■ TASK DATA ■
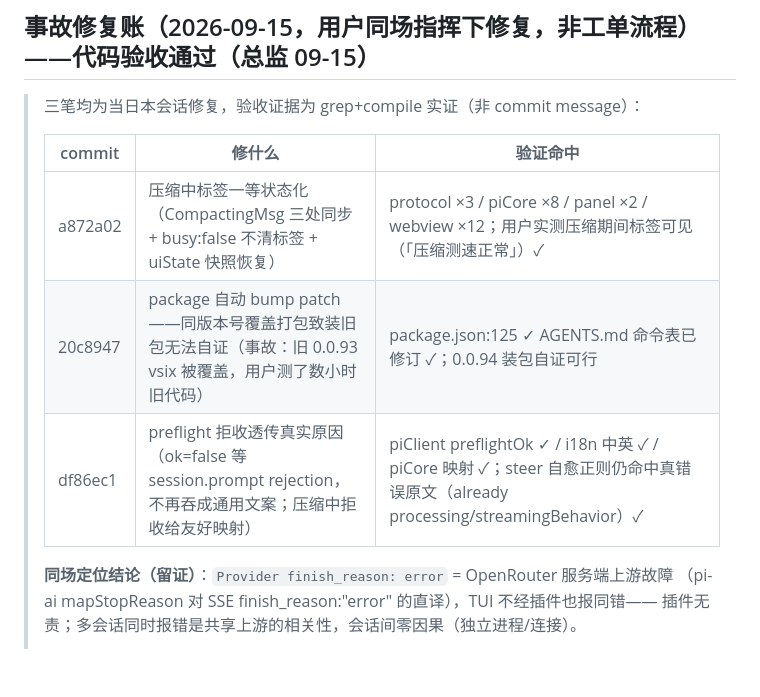
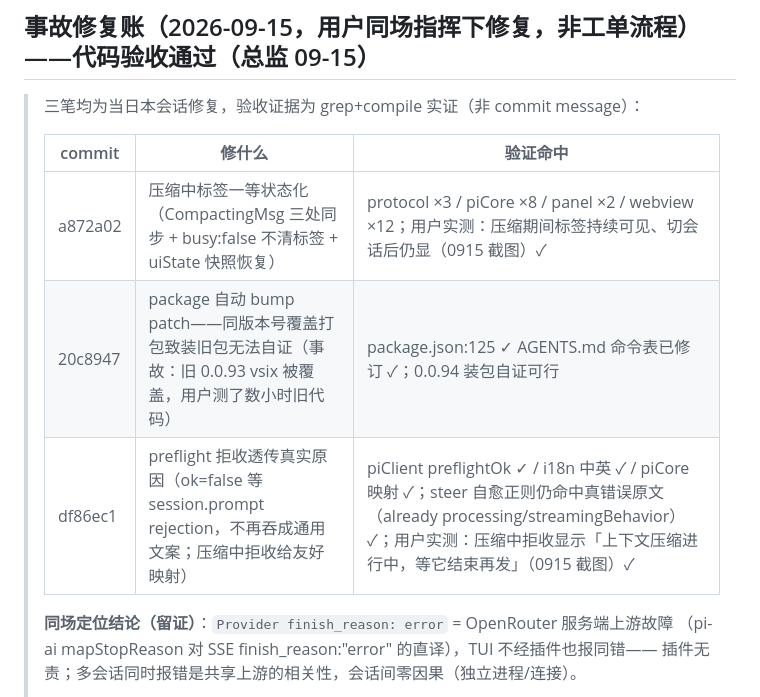
Before and after one commit to HummerBor/Pi-For-VS-code, a Markdown page: DIRECTOR.md, the part around the change. Drawn GitHub-style; blank space fills up the shorter version.

Commit message:
docs: 事故修复两笔用户实测通过（压缩标签持续可见 + 真实原因友好提示），留证入账

```diff
--- a/DIRECTOR.md
+++ b/DIRECTOR.md
@@ -169,9 +169,9 @@ markdown fence 语义（streamTick 的代码块边界逻辑）零改动——dra
 >
 > | commit | 修什么 | 验证命中 |
 > | --- | --- | --- |
-> | a872a02 | 压缩中标签一等状态化（CompactingMsg 三处同步 + busy:false 不清标签 + uiState 快照恢复） | protocol ×3 / piCore ×8 / panel ×2 / webview ×12；用户实测压缩期间标签可见（「压缩测速正常」）✓ |
+> | a872a02 | 压缩中标签一等状态化（CompactingMsg 三处同步 + busy:false 不清标签 + uiState 快照恢复） | protocol ×3 / piCore ×8 / panel ×2 / webview ×12；用户实测：压缩期间标签持续可见、切会话后仍显（0915 截图）✓ |
 > | 20c8947 | package 自动 bump patch——同版本号覆盖打包致装旧包无法自证（事故：旧 0.0.93 vsix 被覆盖，用户测了数小时旧代码） | package.json:125 ✓ AGENTS.md 命令表已修订 ✓；0.0.94 装包自证可行 |
-> | df86ec1 | preflight 拒收透传真实原因（ok=false 等 session.prompt rejection，不再吞成通用文案；压缩中拒收给友好映射） | piClient preflightOk ✓ / i18n 中英 ✓ / piCore 映射 ✓；steer 自愈正则仍命中真错误原文（already processing/streamingBehavior）✓ |
+> | df86ec1 | preflight 拒收透传真实原因（ok=false 等 session.prompt rejection，不再吞成通用文案；压缩中拒收给友好映射） | piClient preflightOk ✓ / i18n 中英 ✓ / piCore 映射 ✓；steer 自愈正则仍命中真错误原文（already processing/streamingBehavior）✓；用户实测：压缩中拒收显示「上下文压缩进行中，等它结束再发」（0915 截图）✓ |
 >
 > **同场定位结论（留证）**：`Provider finish_reason: error` = OpenRouter 服务端上游故障
 > （pi-ai mapStopReason 对 SSE finish_reason:"error" 的直译），TUI 不经插件也报同错——
```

■ WHAT YOU ARE ASKED TO DO ■
Only the text of the listing should be returned, exactly and in full; no image goes into the copy.

■ SOLUTION FOR THIS EXERCISE ■
Before and after one commit to HummerBor/Pi-For-VS-code, a Markdown page: DIRECTOR.md, the part around the change. Drawn GitHub-style; blank space fills up the shorter version.

Commit message:
docs: 事故修复两笔用户实测通过（压缩标签持续可见 + 真实原因友好提示），留证入账

```diff
--- a/DIRECTOR.md
+++ b/DIRECTOR.md
@@ -169,9 +169,9 @@ markdown fence 语义（streamTick 的代码块边界逻辑）零改动——dra
 >
 > | commit | 修什么 | 验证命中 |
 > | --- | --- | --- |
-> | a872a02 | 压缩中标签一等状态化（CompactingMsg 三处同步 + busy:false 不清标签 + uiState 快照恢复） | protocol ×3 / piCore ×8 / panel ×2 / webview ×12；用户实测压缩期间标签可见（「压缩测速正常」）✓ |
+> | a872a02 | 压缩中标签一等状态化（CompactingMsg 三处同步 + busy:false 不清标签 + uiState 快照恢复） | protocol ×3 / piCore ×8 / panel ×2 / webview ×12；用户实测：压缩期间标签持续可见、切会话后仍显（0915 截图）✓ |
 > | 20c8947 | package 自动 bump patch——同版本号覆盖打包致装旧包无法自证（事故：旧 0.0.93 vsix 被覆盖，用户测了数小时旧代码） | package.json:125 ✓ AGENTS.md 命令表已修订 ✓；0.0.94 装包自证可行 |
-> | df86ec1 | preflight 拒收透传真实原因（ok=false 等 session.prompt rejection，不再吞成通用文案；压缩中拒收给友好映射） | piClient preflightOk ✓ / i18n 中英 ✓ / piCore 映射 ✓；steer 自愈正则仍命中真错误原文（already processing/streamingBehavior）✓ |
+> | df86ec1 | preflight 拒收透传真实原因（ok=false 等 session.prompt rejection，不再吞成通用文案；压缩中拒收给友好映射） | piClient preflightOk ✓ / i18n 中英 ✓ / piCore 映射 ✓；steer 自愈正则仍命中真错误原文（already processing/streamingBehavior）✓；用户实测：压缩中拒收显示「上下文压缩进行中，等它结束再发」（0915 截图）✓ |
 >
 > **同场定位结论（留证）**：`Provider finish_reason: error` = OpenRouter 服务端上游故障
 > （pi-ai mapStopReason 对 SSE finish_reason:"error" 的直译），TUI 不经插件也报同错——
```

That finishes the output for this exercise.